Radar Imagery

Met radar operates using the same principle as any other radar by directing a beam of electromagnetic energy from a focused antenna. If the beam encounters any precipitation, either water or ice particles, some of the energy of the beam is returned to the radar. The antenna also acts as a receiver, and by timing how long it takes for the pulse of electromagnetic energy to return to the radar, the distance to the object (precipitation) can be determined.  There is a mathematical relationship between the particles' characteristics and the power of the returned beam, and this is used to plot a colour-coded image which shows precipitation intensity.  Generally, the stronger the echo, the heavier the precipitation.  

There are a few key facts about weather radar that will help you make the best use of the information.

  • The radar rotates through a full 360° cone, and the entire scan takes approximately 7 ½ minutes.
  • This means that any image you look at will be at least 7 ½ minutes old.
  • Because of the Earth's curvature, the further the beam is from the radar the higher it is looking in the atmosphere - at 250 km, the lowest beam elevation is approximately 6 km (about 19,700 feet). 
  • Precipitation below the beam will be undetected, and there is no guarantee any precipitation detected by the radar at those elevations is reaching the ground.


Above mean sea level


Towering Cumulus


above ground level



Flight Information Service communications


Air Traffic Service

Royal New Zealand Air Force

in vicinity of aerodrome Thunderstorm


Air Traffic Control

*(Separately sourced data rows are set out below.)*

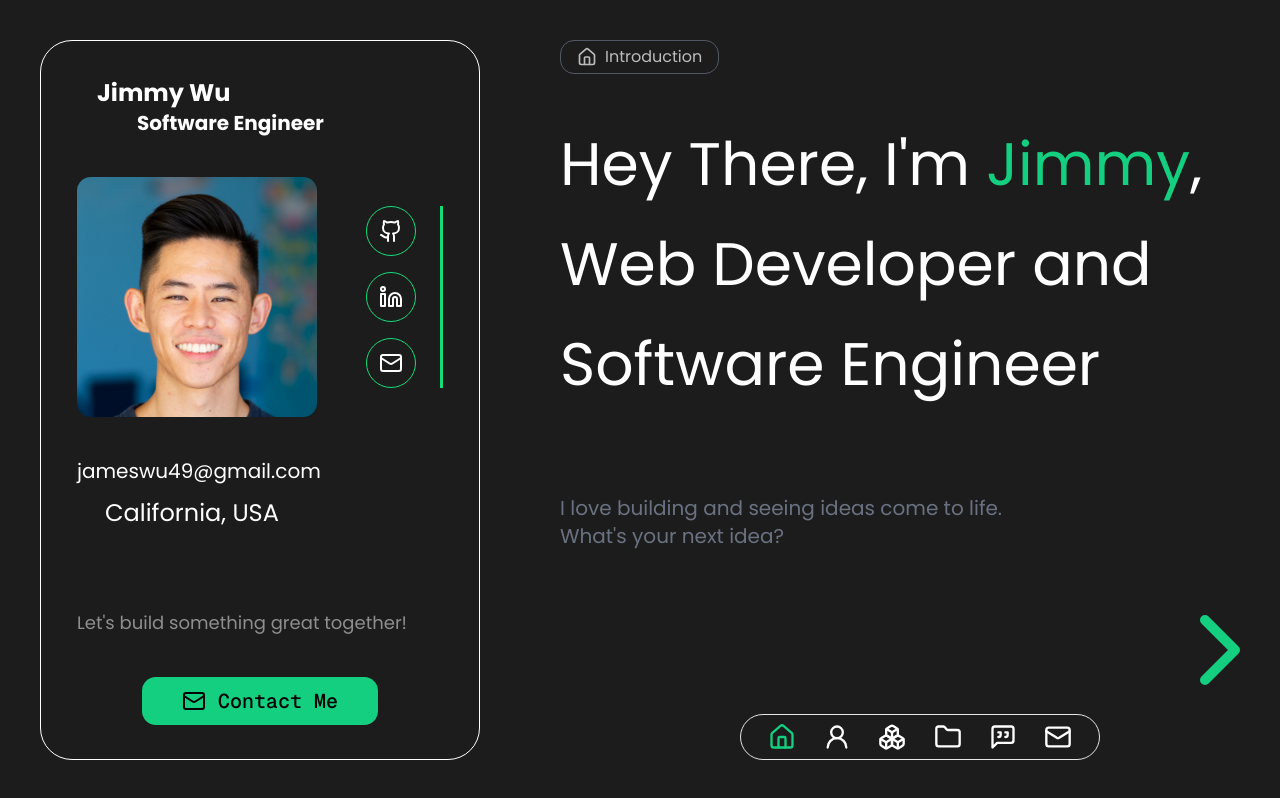
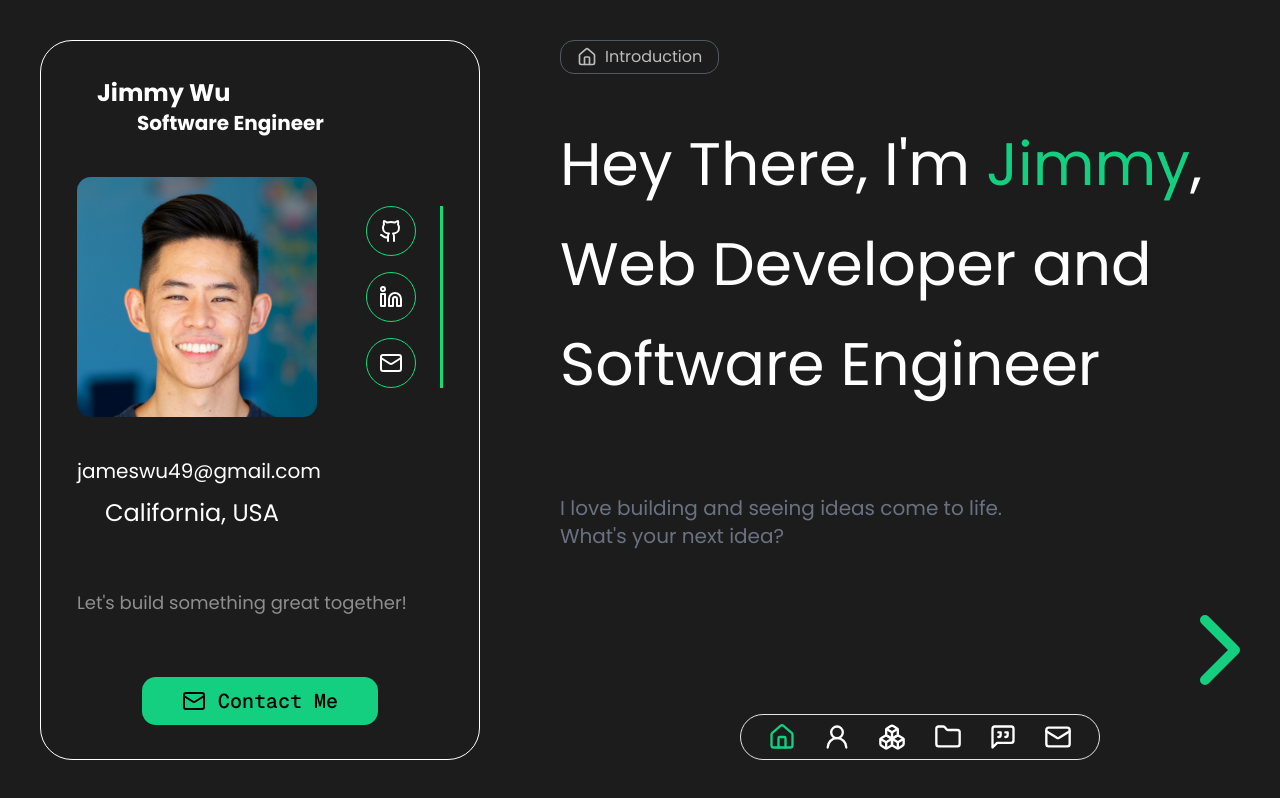
Before and after one commit to jameswu49/portfolio-v2, a Next.js app: page / in a window 1280 px wide. Built offline with nearby package versions, Linux system fonts and the light colour scheme.

Commit message:
adjust contact me button margin

```diff
--- a/src/components/custom/profile-card/profile-card.tsx
+++ b/src/components/custom/profile-card/profile-card.tsx
@@ -67,13 +67,13 @@ const ProfileCard = ({}: Props) => {
         <div className="space-y-3 px-5">
           <h2 className="text-white text-xl">jameswu49@gmail.com</h2>
           <h3 className="text-white text-2xl pl-7">California, USA</h3>
-          <p className="text-white text-lg opacity-50 mt-20">
+          <p className="text-white text-lg opacity-50 my-15 2xl:my-20">
             Let&apos;s build something great together!
           </p>
         </div>
 
         {/* Email Button */}
-        <div className="flex justify-center mt-10 bottom-10 left-0 w-full 2xl:mt-20">
+        <div className="flex justify-center  w-full 2xl:mt-20">
           <Link href="/contact">
             <Button className="bg-primary-foreground text-black p-6 rounded-xl cursor-pointer">
               <div className="flex gap-3 px-4 items-center text-xl font-mono tracking-0">
```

in vicinity of aerodrome








Routine air report from aircraft in flight


Flight Information Region

Internet Flight Information Service


Visual flight rules

Automatic Terminal Information Service


Basic weather report

New Zealand Flight Information Region

Aerodrome special routine meteorological report

Automatic aerodrome routine meteorological report

Aerodrome routine meteorological report


Aerodrome forecast

Area forecast

Significant meteorological information


Drizzle is associated with cloud in the lower levels of the atmosphere. There could be drizzle below the beam of the radar but it’s physically impossible for the radar to detect it. Compounding the problem is the very small size of drizzle droplets; any energy returned to the radar will be very weak, making detection difficult. However, the visibility associated with drizzle is typically very low so just because you don’t see much on the radar, doesn’t mean flying conditions are good!

Orographic Screening

Basically, like any other primary radar, the beam can’t go through mountains. It can be raining heavily on the West Coast, but the Christchurch radar won’t pick this up. This image shows that the beam reaching into some of the large river valleys.

Orographic Screening


In the image on the right, the strong echoes southwest of the radar (located at the green X) are blocking the beam in the area indicated by the red arrow. There would still be rain in that area, but none of the beam’s energy can penetrate the heavy rain. Some newer radars can correct for this phenomena using algorithmic techniques.

Attenuation of the radar signal

Icing and Virga

Virga is precipitation not reaching the ground.  If you only looked at the image on the right, you might think it’s raining in Whanganui.  METAR AUTO reports during this time didn’t report any rain.  However, there was a report of moderate icing in the area.  The radar is detecting ice in the cloud and/or virga below the cloud.  Below the freezing level, the ice will melt and any precipitation (ice or rain) falling from the cloud must have evaporated before reaching the ground. 

Use other information, such as METAR AUTOs, to help complete your mental picture.


If there is an inversion, the radar beam can be trapped below it, enhancing ground clutter and the range of the radar may be increased by 500%.  Ground clutter is when the radar detects a signal from objects such as trees or terrain, and it is usually filtered out.  However, because of the increased range under ducting conditions, the radar algorithms can fail to detect that a signal is ground clutter.

Ducting is most likely overnight when the surface based inversion is at its strongest.

If you only looked at the radar image to the right, you might think there’s an area of heavy precipitation off the North Canterbury coast (Pegasus Bay area) – perhaps even a CB!

This satellite image from the same time (the radar scan area is indicated by the darker circle) shows some cloud in the area, but it appears quite smooth-looking (stratiform).  Directly over where the radar echoes appear is a clear area (black in the image).

The Christchurch METAR AUTO at the time reported BKN250.

Putting all this information together, it is safe to assume that the radar echo that appears in the image isn’t real precipitation. 

Sea Clutter

Sea clutter occasionally appears in radar imagery when the radar detects the changes in sea state often associated with a wind change. This is particularly pronounced with southerly changes moving through Cook Strait, as shown by the red arrow below. In this example, there was no precipitation associated with the wind change. Sea clutter is generally removed automatically, so won’t usually appear in the image that gets displayed on MetFlight.

Meteorological radar can detect insects, particularly around sunset and even smoke from fires can be detected. Radar returns from these can be used by forecasters to track wind shifts, in the absence of precipitation.

The key point is that you need to use radar in conjunction with other information, such as satellite imagery, reports and forecasts.